Each envelope is opened by a machine and scanned so that the signature is uploaded into a database. Then White’s staff has to check the signature with one on file. If a first review of the signature by a trained and tested handwriting reviewer proves problematic, a supervisor is alerted. If that employee isn’t comfortable verifying the ballot, it goes to the canvassing board, a three-member panel in every county, responsible for overseeing the election count.
Excluding the process of registering mail voters and fielding inquiries about whether a ballot has been mailed out or received, the buildup of simple tasks compounds into an enormous workload during the vote tally that is heaped on top of an office that also runs two weeks of early voting and opens 783 Election Day precincts. To handle the election, White’s staff expands from 99 full-time staffers to 1,500 employees.
“It’s a very lengthy process,” White said of counting mail ballots. “It’s not one that happens quickly.”
Florida election officials and lawmakers generally view the state’s three-tiered system positively. “Voters like to have choices, and Florida provides a lot of choices,” said Donald Palmer, a former Florida election director who now sits as a U.S. Election Assistance Commissioner.
But in some counties, including Pinellas and Lee, more than half of the votes in the 2018 election were cast by mail. And a long view suggests that the time and effort involved in processing mail ballots is likely to grow as more voters choose to vote at home. Fontes, the Maricopa County recorder in Arizona, says Florida’s deadlines are way too short for the deluge of mail ballots coming in the future.
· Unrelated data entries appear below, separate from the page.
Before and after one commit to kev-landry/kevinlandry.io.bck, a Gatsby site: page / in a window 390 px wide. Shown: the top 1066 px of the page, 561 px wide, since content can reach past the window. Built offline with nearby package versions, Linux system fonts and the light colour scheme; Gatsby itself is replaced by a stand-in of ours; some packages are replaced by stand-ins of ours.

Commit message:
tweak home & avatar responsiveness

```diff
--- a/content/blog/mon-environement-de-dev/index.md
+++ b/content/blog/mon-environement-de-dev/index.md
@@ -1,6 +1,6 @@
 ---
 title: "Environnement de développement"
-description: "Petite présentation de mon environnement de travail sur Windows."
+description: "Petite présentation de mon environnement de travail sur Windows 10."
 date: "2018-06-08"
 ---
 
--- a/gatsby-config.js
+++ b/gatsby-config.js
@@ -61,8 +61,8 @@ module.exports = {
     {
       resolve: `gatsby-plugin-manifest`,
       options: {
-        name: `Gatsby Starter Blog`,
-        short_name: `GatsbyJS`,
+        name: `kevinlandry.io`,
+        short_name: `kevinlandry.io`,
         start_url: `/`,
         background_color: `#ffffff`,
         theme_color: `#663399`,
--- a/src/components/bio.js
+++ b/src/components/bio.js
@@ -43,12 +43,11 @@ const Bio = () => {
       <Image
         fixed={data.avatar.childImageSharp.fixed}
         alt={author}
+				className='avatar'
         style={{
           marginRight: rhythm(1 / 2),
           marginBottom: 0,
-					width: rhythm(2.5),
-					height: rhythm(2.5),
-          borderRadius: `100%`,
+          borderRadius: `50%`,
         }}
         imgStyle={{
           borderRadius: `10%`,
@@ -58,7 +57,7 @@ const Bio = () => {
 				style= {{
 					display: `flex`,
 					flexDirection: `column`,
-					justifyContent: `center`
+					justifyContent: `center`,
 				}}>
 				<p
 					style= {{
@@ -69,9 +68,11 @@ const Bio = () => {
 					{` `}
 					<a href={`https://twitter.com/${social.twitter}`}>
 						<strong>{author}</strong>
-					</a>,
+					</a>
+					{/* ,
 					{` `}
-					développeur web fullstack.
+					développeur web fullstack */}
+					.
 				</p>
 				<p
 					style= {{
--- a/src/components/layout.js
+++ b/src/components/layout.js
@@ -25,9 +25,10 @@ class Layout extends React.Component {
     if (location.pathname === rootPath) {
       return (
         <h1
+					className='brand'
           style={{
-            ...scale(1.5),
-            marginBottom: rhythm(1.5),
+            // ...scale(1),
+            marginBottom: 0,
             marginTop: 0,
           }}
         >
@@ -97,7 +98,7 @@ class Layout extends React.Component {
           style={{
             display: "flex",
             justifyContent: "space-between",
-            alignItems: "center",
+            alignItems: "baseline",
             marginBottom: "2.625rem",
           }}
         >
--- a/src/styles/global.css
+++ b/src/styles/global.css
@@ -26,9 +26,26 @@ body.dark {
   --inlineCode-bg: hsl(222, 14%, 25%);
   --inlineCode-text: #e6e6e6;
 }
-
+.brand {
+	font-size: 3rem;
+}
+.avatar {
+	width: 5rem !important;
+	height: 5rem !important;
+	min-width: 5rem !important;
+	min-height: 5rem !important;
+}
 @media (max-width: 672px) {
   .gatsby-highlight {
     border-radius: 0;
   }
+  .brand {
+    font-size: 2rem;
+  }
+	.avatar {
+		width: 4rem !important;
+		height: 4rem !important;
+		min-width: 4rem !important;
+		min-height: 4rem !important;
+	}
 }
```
“No way. No way you can do it well,” said Fontes. “You’ve got an emergency looming, Florida. What are you going to do about it?”
Miami state Sen. Jose Javier Rodriguez has filed a bill that seeks to address some of the problems Florida experienced in 2018 with mail ballots. SB 1386 would require uniform training for signature verification, allow ballots post-marked by election day to be counted if they arrive at a supervisor’s office no later than 10 days after the election, and provide voters a quicker means of learning about the rejection of their ballot and an opportunity to protest.
But Amber McReynolds, a former Denver election supervisor and current executive director of Vote At Home, says shifting now to a mail-based system would save Florida’s local election offices millions in costs associated with equipment, staffing and training, and help avoid chaos in the future as absentee voting continues to increase.
McReynolds says Colorado spent “one-tenth” of what it would have otherwise spent on new machines when it came time to upgrade voting equipment. Even then, McReynolds said that in Denver she had a staff of 2,500 in 2008. By 2016, it was 700.
McReynolds now spends her time crisscrossing the country, talking to election supervisors and campaigns about mail ballots, which she says are more “customer” friendly. McReynolds calls it “ballot delivery,” since most ballots are actually dropped off at secure boxes in grocery stores and at drive-thrus.
She believes it’s the future of American elections, even if it’s unlikely this year that Florida lawmakers will consider a move to an all-mail election.
“I think for Florida to get past the ghost of 2000 or the issues that happened this past year, they really need to dig down and say ‘What problems are we trying to solve here?’ ” said McReynolds. “ ‘How can we solve them most effectively?’ ”
This article has been updated to include mention of SB 1386, which was filed Feb. 27 and seeks to improve the way the state verifies and rejects mail ballots.